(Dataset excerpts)
****************************************
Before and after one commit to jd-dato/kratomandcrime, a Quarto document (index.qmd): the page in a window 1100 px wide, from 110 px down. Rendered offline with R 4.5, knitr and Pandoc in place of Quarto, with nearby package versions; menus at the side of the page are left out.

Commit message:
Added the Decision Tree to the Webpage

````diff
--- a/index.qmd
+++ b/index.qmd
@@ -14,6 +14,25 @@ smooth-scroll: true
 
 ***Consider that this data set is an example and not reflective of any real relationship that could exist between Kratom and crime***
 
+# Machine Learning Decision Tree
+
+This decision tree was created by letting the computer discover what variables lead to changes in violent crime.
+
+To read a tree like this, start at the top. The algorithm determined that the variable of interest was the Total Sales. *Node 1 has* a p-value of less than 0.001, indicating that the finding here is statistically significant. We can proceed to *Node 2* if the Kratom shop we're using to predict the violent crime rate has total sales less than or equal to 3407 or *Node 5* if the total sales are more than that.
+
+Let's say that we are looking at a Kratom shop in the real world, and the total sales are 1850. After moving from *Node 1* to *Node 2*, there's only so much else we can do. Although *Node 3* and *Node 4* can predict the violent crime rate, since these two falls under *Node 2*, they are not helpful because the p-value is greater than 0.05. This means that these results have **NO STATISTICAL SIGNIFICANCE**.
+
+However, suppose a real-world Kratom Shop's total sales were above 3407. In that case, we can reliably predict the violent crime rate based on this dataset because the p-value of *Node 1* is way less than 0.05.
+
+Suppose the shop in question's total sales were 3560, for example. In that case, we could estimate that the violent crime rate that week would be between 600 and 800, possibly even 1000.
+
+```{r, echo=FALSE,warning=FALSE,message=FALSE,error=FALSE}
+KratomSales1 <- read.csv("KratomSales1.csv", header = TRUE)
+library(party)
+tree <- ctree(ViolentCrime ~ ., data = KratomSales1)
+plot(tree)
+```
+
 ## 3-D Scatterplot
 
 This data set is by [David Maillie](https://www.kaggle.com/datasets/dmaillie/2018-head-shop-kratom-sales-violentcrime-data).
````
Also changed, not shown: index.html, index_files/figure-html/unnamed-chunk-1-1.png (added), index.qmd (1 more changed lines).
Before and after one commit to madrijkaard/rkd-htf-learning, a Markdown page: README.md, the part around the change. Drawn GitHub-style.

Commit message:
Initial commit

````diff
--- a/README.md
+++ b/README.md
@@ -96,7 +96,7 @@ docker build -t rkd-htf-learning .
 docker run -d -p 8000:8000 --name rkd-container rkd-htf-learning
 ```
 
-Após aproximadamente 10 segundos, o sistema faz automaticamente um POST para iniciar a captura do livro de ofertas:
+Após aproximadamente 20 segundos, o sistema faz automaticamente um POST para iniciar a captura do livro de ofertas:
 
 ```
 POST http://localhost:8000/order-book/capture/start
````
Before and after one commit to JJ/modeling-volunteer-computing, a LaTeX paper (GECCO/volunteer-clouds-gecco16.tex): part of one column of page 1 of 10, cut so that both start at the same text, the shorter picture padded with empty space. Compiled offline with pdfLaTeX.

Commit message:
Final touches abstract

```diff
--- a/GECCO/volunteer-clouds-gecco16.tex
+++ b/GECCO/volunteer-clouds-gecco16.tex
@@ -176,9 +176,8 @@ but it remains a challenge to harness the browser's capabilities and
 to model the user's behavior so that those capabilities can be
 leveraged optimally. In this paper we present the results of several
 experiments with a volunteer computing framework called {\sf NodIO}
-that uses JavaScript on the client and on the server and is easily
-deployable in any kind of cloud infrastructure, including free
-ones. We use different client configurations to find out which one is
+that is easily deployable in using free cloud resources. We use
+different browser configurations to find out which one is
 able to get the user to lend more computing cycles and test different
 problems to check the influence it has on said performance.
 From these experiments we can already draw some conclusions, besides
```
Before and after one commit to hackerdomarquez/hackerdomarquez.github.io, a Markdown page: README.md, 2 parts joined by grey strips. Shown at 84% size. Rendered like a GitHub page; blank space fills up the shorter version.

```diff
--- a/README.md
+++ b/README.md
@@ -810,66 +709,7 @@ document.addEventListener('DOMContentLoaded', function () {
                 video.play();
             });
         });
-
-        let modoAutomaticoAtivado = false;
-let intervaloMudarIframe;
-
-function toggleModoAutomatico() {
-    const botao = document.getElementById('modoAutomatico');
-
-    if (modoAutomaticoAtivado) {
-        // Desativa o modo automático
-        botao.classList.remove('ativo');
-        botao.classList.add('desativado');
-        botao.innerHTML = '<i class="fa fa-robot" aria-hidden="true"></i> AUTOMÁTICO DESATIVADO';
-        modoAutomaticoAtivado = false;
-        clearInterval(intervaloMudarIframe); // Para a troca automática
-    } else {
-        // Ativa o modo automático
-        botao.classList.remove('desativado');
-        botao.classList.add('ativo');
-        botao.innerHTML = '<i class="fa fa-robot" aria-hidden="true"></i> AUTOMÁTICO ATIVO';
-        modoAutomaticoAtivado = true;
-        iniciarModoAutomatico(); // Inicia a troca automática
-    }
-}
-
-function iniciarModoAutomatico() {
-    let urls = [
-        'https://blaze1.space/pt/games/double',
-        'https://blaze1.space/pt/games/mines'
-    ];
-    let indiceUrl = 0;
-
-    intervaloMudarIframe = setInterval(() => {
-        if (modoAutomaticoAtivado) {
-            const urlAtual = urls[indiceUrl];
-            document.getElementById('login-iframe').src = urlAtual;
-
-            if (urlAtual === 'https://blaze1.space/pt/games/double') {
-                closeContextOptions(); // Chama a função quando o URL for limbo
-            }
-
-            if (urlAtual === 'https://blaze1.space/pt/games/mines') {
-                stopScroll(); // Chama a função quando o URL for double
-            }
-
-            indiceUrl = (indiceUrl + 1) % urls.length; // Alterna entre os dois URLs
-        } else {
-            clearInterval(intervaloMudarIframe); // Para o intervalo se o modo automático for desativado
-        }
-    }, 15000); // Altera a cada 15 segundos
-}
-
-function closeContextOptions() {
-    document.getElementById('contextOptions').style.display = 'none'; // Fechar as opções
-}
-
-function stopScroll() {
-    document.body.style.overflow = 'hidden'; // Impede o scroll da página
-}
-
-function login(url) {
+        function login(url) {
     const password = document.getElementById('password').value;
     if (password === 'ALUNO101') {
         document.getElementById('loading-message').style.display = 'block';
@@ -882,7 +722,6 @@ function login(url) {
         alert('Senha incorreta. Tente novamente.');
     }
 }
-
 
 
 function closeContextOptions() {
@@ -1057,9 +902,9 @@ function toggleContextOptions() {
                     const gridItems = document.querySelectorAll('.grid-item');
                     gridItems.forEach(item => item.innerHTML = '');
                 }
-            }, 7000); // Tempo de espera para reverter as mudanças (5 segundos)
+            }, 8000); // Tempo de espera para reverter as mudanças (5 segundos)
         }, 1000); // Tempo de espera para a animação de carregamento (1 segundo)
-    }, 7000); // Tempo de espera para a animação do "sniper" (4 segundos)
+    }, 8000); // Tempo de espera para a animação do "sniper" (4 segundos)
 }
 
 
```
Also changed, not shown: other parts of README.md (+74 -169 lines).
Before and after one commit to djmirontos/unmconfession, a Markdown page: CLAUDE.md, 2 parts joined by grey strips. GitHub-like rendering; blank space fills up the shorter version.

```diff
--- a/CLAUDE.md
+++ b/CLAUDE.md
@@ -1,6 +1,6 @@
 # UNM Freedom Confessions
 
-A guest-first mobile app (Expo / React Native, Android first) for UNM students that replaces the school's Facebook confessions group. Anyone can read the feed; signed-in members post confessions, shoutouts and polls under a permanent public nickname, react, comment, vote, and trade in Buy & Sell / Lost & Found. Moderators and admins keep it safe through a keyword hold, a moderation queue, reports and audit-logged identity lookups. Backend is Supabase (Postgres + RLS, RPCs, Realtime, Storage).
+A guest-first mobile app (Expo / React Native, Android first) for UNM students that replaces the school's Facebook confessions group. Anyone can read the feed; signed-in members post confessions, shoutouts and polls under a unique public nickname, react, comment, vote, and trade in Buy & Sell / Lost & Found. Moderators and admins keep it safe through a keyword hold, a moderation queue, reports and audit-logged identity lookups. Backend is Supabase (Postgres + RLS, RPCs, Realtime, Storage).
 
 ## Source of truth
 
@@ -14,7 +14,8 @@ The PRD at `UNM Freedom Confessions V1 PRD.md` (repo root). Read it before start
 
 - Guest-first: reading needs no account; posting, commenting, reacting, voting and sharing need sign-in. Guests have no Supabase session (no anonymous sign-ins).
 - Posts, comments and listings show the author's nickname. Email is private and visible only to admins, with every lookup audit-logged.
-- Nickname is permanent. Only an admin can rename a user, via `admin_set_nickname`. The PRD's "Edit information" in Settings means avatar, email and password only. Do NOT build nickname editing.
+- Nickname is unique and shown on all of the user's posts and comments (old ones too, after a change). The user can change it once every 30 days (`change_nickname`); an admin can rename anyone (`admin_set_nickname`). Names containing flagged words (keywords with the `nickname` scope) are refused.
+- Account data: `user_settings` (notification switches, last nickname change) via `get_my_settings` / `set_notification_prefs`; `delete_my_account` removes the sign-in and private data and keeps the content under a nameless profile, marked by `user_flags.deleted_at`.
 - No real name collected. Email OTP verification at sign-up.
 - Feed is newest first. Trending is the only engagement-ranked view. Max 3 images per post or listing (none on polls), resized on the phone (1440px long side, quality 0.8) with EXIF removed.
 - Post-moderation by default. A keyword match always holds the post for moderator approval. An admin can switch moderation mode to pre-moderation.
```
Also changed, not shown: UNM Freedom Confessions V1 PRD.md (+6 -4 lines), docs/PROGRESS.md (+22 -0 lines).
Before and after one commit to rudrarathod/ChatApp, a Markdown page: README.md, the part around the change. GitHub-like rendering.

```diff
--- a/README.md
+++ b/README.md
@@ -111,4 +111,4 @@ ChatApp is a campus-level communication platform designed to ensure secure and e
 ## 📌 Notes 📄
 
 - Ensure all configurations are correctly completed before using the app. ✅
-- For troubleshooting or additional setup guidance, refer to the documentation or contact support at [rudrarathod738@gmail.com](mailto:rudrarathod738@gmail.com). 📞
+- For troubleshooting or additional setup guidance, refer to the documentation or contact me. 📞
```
****************************************
Find the lines above that contain "function" and give their count, with nothing added.

10